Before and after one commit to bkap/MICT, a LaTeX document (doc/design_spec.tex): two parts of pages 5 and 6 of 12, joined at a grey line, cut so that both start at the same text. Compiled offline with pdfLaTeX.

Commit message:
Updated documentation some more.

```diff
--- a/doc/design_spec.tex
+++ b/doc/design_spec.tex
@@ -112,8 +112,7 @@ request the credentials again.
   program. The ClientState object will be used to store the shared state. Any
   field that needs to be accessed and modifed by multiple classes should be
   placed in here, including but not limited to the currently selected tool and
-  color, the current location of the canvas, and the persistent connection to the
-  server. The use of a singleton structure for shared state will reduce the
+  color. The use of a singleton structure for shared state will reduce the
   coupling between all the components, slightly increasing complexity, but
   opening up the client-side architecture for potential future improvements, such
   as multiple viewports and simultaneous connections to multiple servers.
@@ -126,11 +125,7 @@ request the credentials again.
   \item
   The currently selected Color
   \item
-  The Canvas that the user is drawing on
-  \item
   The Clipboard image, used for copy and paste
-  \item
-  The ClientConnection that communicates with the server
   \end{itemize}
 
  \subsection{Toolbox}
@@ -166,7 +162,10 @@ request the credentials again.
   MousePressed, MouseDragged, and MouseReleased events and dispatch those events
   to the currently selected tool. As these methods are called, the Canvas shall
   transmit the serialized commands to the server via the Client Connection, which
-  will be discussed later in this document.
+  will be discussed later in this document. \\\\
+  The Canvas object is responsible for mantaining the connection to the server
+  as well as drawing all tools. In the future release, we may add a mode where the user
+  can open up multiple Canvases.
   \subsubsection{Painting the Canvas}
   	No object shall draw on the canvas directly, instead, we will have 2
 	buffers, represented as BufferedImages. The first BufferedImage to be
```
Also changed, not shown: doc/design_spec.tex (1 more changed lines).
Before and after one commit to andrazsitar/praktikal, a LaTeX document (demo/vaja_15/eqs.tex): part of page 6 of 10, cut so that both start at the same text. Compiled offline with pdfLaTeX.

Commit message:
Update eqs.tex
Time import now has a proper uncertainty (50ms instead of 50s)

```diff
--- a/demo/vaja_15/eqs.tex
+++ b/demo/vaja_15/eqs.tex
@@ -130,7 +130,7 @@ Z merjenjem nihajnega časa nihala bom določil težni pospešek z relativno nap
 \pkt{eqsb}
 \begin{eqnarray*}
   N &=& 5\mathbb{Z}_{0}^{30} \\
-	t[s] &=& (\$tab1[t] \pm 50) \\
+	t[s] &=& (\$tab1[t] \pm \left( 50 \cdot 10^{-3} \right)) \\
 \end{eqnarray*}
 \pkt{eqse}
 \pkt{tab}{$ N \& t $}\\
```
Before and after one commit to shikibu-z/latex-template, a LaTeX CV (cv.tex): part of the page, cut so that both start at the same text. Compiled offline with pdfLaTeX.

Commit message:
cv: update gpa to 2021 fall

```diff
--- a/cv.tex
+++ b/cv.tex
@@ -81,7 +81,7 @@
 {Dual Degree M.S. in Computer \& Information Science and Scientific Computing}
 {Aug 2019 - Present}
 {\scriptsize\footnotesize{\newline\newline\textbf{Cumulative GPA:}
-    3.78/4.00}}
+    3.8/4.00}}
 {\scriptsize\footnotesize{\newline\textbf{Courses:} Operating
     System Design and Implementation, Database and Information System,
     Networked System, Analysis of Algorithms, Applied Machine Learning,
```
========================
### Exercise prompt
Within the listing above, each line containing "multiple" is counted once; report the total and nothing else.

### Solution
3